** INFORMATION GIVEN follows **
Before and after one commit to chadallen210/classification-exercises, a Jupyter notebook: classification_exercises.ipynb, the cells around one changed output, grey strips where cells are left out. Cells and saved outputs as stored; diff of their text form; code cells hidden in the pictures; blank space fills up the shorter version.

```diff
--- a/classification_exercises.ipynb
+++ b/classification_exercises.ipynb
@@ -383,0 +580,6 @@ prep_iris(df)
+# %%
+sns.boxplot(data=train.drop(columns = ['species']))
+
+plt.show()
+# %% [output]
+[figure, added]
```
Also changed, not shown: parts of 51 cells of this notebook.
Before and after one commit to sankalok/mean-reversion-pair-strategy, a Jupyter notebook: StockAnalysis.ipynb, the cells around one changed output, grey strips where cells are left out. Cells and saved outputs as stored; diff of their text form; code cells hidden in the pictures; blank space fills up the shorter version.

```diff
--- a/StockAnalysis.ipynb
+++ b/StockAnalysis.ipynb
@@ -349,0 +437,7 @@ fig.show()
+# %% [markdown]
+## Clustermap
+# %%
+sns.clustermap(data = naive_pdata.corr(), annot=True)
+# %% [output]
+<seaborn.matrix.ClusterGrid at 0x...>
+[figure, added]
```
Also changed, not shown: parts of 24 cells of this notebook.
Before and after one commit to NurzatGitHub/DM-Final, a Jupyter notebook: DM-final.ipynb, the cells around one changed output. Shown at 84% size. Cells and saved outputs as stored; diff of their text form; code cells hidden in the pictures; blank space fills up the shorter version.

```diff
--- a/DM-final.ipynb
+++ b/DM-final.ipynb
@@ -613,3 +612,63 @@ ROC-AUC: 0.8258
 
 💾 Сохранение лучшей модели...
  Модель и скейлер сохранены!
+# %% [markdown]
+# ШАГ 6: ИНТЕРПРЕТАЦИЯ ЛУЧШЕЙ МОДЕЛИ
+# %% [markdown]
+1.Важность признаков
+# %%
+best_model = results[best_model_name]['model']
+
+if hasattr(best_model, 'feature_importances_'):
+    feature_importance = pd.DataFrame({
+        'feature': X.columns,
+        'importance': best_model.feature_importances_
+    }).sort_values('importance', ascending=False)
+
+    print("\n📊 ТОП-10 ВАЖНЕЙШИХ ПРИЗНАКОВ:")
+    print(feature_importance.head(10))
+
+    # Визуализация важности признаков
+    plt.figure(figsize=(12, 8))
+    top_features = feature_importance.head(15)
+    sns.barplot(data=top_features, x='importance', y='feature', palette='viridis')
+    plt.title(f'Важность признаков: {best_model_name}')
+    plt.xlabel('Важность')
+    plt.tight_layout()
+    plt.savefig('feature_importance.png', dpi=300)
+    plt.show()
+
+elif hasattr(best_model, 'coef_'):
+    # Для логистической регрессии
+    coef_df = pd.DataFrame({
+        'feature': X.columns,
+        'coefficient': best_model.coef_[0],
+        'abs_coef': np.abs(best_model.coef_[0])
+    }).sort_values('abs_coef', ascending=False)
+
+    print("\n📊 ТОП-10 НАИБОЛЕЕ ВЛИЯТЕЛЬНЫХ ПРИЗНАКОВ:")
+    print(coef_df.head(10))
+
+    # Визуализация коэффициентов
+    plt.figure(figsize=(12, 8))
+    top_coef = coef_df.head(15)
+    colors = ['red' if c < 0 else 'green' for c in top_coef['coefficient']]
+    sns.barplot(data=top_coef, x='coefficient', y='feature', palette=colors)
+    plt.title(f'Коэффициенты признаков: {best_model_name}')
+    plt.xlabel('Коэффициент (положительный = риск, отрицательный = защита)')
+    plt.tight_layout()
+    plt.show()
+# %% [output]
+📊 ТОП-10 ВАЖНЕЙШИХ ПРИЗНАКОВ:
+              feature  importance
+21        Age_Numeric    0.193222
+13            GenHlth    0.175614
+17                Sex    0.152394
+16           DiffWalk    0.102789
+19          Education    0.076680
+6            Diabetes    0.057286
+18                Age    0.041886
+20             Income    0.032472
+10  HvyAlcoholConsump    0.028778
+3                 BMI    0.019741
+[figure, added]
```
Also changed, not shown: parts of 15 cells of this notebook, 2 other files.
** End of INFORMATION GIVEN **
_WHAT THE TASK REQUIRES_
Faithfully copy every entry, leaving nothing out.

_EXERCISE RESPONSE_
Before and after one commit to chadallen210/classification-exercises, a Jupyter notebook: classification_exercises.ipynb, the cells around one changed output, grey strips where cells are left out. Cells and saved outputs as stored; diff of their text form; code cells hidden in the pictures; blank space fills up the shorter version.

```diff
--- a/classification_exercises.ipynb
+++ b/classification_exercises.ipynb
@@ -383,0 +580,6 @@ prep_iris(df)
+# %%
+sns.boxplot(data=train.drop(columns = ['species']))
+
+plt.show()
+# %% [output]
+[figure, added]
```
Also changed, not shown: parts of 51 cells of this notebook.
Before and after one commit to sankalok/mean-reversion-pair-strategy, a Jupyter notebook: StockAnalysis.ipynb, the cells around one changed output, grey strips where cells are left out. Cells and saved outputs as stored; diff of their text form; code cells hidden in the pictures; blank space fills up the shorter version.

```diff
--- a/StockAnalysis.ipynb
+++ b/StockAnalysis.ipynb
@@ -349,0 +437,7 @@ fig.show()
+# %% [markdown]
+## Clustermap
+# %%
+sns.clustermap(data = naive_pdata.corr(), annot=True)
+# %% [output]
+<seaborn.matrix.ClusterGrid at 0x...>
+[figure, added]
```
Also changed, not shown: parts of 24 cells of this notebook.
Before and after one commit to NurzatGitHub/DM-Final, a Jupyter notebook: DM-final.ipynb, the cells around one changed output. Shown at 84% size. Cells and saved outputs as stored; diff of their text form; code cells hidden in the pictures; blank space fills up the shorter version.

```diff
--- a/DM-final.ipynb
+++ b/DM-final.ipynb
@@ -613,3 +612,63 @@ ROC-AUC: 0.8258
 
 💾 Сохранение лучшей модели...
  Модель и скейлер сохранены!
+# %% [markdown]
+# ШАГ 6: ИНТЕРПРЕТАЦИЯ ЛУЧШЕЙ МОДЕЛИ
+# %% [markdown]
+1.Важность признаков
+# %%
+best_model = results[best_model_name]['model']
+
+if hasattr(best_model, 'feature_importances_'):
+    feature_importance = pd.DataFrame({
+        'feature': X.columns,
+        'importance': best_model.feature_importances_
+    }).sort_values('importance', ascending=False)
+
+    print("\n📊 ТОП-10 ВАЖНЕЙШИХ ПРИЗНАКОВ:")
+    print(feature_importance.head(10))
+
+    # Визуализация важности признаков
+    plt.figure(figsize=(12, 8))
+    top_features = feature_importance.head(15)
+    sns.barplot(data=top_features, x='importance', y='feature', palette='viridis')
+    plt.title(f'Важность признаков: {best_model_name}')
+    plt.xlabel('Важность')
+    plt.tight_layout()
+    plt.savefig('feature_importance.png', dpi=300)
+    plt.show()
+
+elif hasattr(best_model, 'coef_'):
+    # Для логистической регрессии
+    coef_df = pd.DataFrame({
+        'feature': X.columns,
+        'coefficient': best_model.coef_[0],
+        'abs_coef': np.abs(best_model.coef_[0])
+    }).sort_values('abs_coef', ascending=False)
+
+    print("\n📊 ТОП-10 НАИБОЛЕЕ ВЛИЯТЕЛЬНЫХ ПРИЗНАКОВ:")
+    print(coef_df.head(10))
+
+    # Визуализация коэффициентов
+    plt.figure(figsize=(12, 8))
+    top_coef = coef_df.head(15)
+    colors = ['red' if c < 0 else 'green' for c in top_coef['coefficient']]
+    sns.barplot(data=top_coef, x='coefficient', y='feature', palette=colors)
+    plt.title(f'Коэффициенты признаков: {best_model_name}')
+    plt.xlabel('Коэффициент (положительный = риск, отрицательный = защита)')
+    plt.tight_layout()
+    plt.show()
+# %% [output]
+📊 ТОП-10 ВАЖНЕЙШИХ ПРИЗНАКОВ:
+              feature  importance
+21        Age_Numeric    0.193222
+13            GenHlth    0.175614
+17                Sex    0.152394
+16           DiffWalk    0.102789
+19          Education    0.076680
+6            Diabetes    0.057286
+18                Age    0.041886
+20             Income    0.032472
+10  HvyAlcoholConsump    0.028778
+3                 BMI    0.019741
+[figure, added]
```
Also changed, not shown: parts of 15 cells of this notebook, 2 other files.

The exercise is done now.